If you use a CPAP machine, there are a few strategies you can try to prevent or treat contact dermatitis.

Keep Your Mask Clean 

Keeping your CPAP mask clean may help with problems associated with wearing it. Experts recommend cleaning your CPAP accessories and mask using water and mild soap or distilled vinegar as frequently as the manual recommends. 

Make Sure Your Mask Doesn’t Have Any Leaks 

Sometimes people experience irritant contact dermatitis because an ill-fitting mask leads to air leaks that cause dryness.
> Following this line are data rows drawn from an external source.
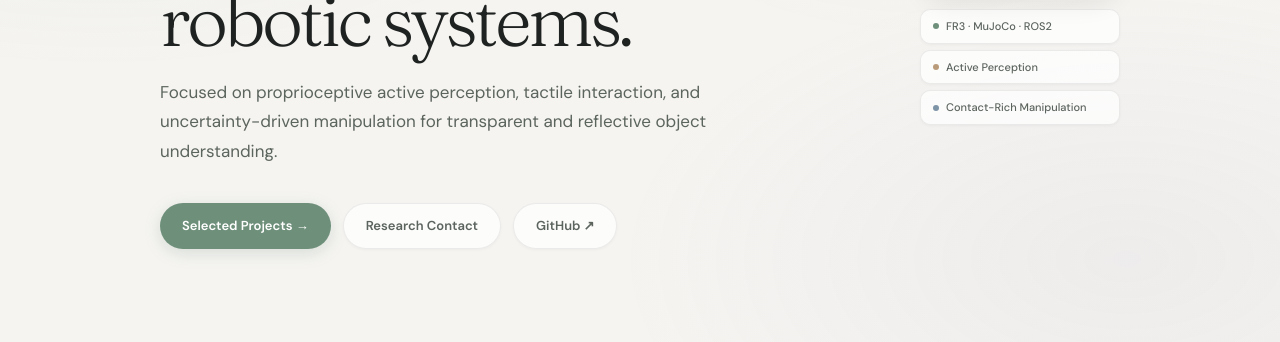
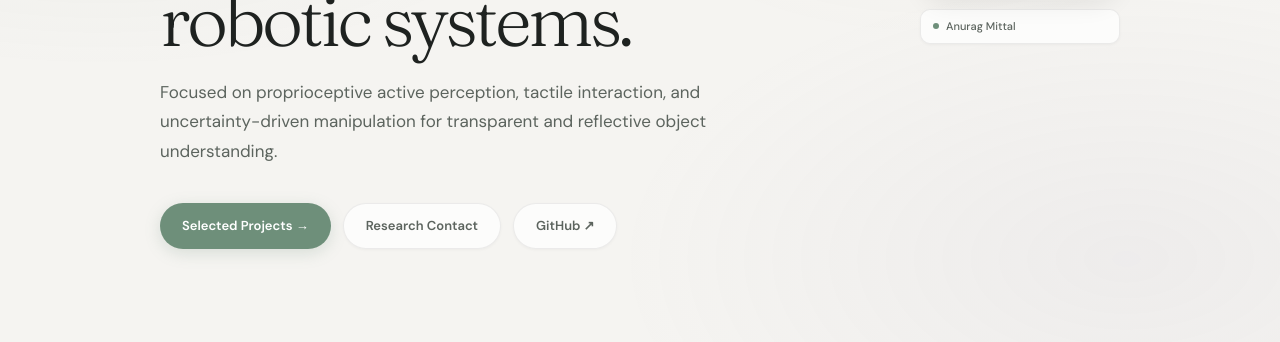
Before and after one commit to anuragmittal453/anuragmittal453.github.io, a plain HTML site: page index.html in a window 1280 px wide. Shown: the part 365-707 px from the top of the page. Drawn offline with Linux system fonts and the light colour scheme.

```diff
--- a/index.html
+++ b/index.html
@@ -168,9 +168,9 @@
       </div>
     </div>
     <div class="photo-tags">
-      <div class="photo-tag"><div class="photo-tag-dot" style="background:var(--accent)"></div>FR3 · MuJoCo · ROS2</div>
-      <div class="photo-tag"><div class="photo-tag-dot" style="background:var(--accent-warm)"></div>Active Perception</div>
-      <div class="photo-tag"><div class="photo-tag-dot" style="background:var(--accent-cool)"></div>Contact-Rich Manipulation</div>
+      <div class="photo-tag"><div class="photo-tag-dot" style="background:var(--accent)"></div>Anurag Mittal</div>
+      <!-- <div class="photo-tag"><div class="photo-tag-dot" style="background:var(--accent-warm)"></div>Mechanical Engineer</div>
+      <div class="photo-tag"><div class="photo-tag-dot" style="background:var(--accent-cool)"></div>Contact-Rich Manipulation</div> -->
     </div>
   </div>
 </div>
```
If you notice air leaking from your mask, adjusting the mask's straps or trying a different style of mask may solve the problem.
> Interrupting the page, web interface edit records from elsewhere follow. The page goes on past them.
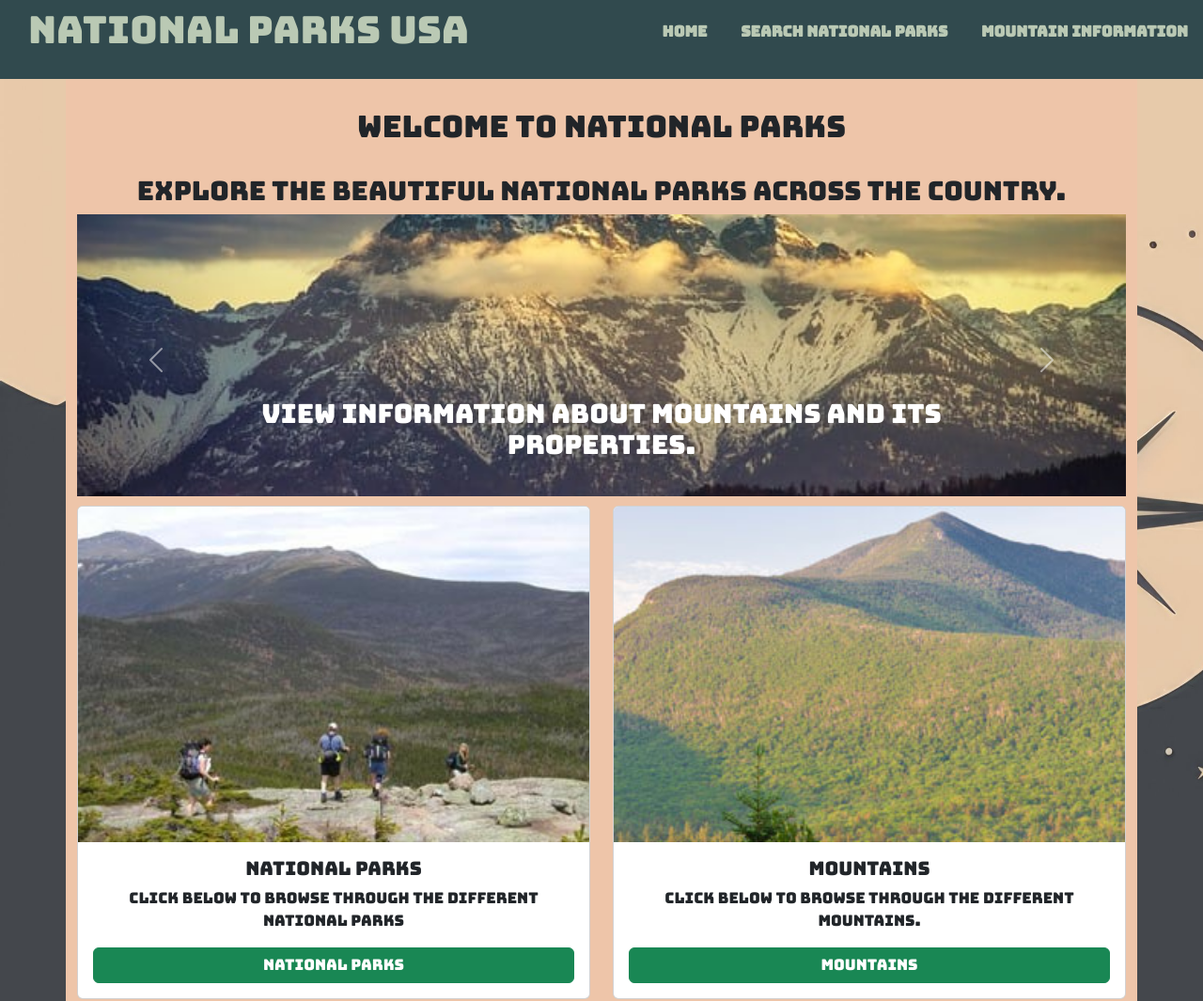
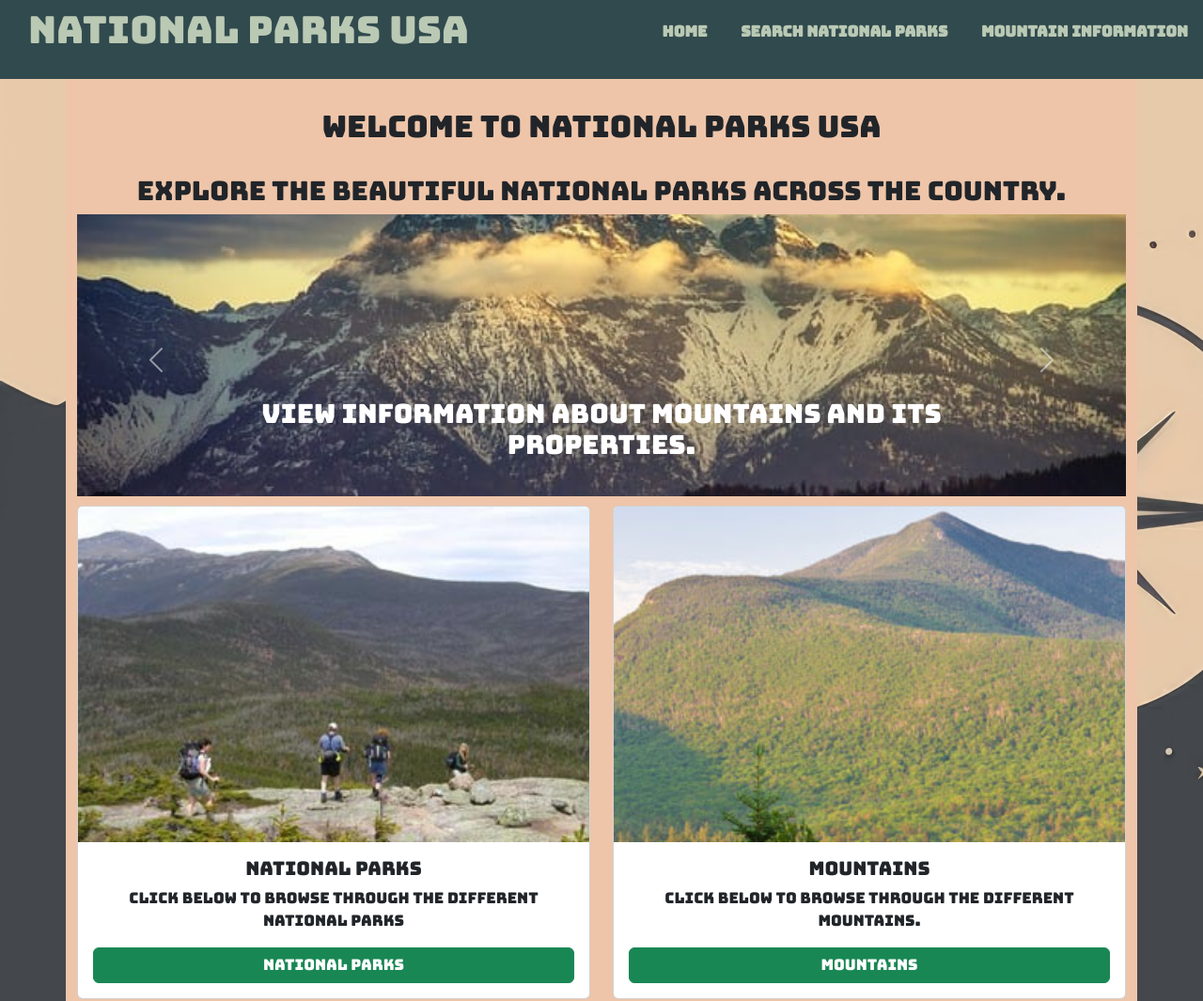
Before and after one commit to ReneBA1999/capstone2, a plain HTML site: page index.html in a window 1280 px wide. Shown: the top 1065 px of the page at 94% size. Drawn offline with nearby package versions, Linux system fonts and the light colour scheme.

Commit message:
additional edits
additional edits

```diff
--- a/index.html
+++ b/index.html
@@ -26,7 +26,7 @@
         </ul>
     </nav>
     <main class="container">
-        <h2>Welcome to National Parks</h2>
+        <h2>Welcome to National Parks USA</h2>
         <h3>Explore the beautiful national parks across the country.</h3>
         <div id="carouselExampleInterval" class="carousel slide" data-bs-ride="carousel">
             <div class="carousel-inner">
```
Also changed, not shown: mountainInfo.html (+1 -1 lines), searchNationalParks.html (+3 -2 lines), 1 other file.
Use a Mask Liner 

CPAP mask liners help reduce skin irritation by acting as a soft barrier between the mask and your skin. These liners are made from material designed to be gentle on the skin, such as cotton or moisture-wicking fabrics. Liners can also help reduce moisture.

Try a Different Mask 

A mask might cause skin irritation because it is too tight, too loose, or otherwise poorly fitted to a sleeper. In rare cases, something the mask is made of, like silicone or another substance, may prompt an allergic reaction. In both cases, trying a different mask type might solve the problem.

Moisturize Before You Use Your CPAP 

If you have dry skin, that could make you more likely to experience contact dermatitis from a CPAP mask. Putting on facial moisturizer, or applying a thicker cream or jelly to the areas of your face that the mask touches before going to sleep, may help.

Talk to Your Doctor 

If you've tried different remedies for contact dermatitis that you believe is related to your CPAP mask and haven't had success, make an appointment with your doctor. They may be able to better troubleshoot the problem and find a solution that allows you to continue receiving your important CPAP therapy.

Written by

Jay Summer, Staff Writer

Jay Summer is a health content writer and editor. She holds a B.S. in psychology and master's degrees in writing and public policy.

Reviewed by

Gerard Meskill, Medical Reviewer

Gerard J. Meskill, MD is board certified in both neurology and sleep medicine, and he is the founder and CEO of Tricoastal Narcolepsy and Sleep Disorders Center. The “Tricoastal” moniker references his background: he completed neurology residency on the East Coast at Long Island Jewish Medical Center – where he served as chief resident, sleep fellowship on the West Coast at Stanford University, and he now practices sleep medicine and neurology on the Gulf Coast in the greater Houston, Texas area.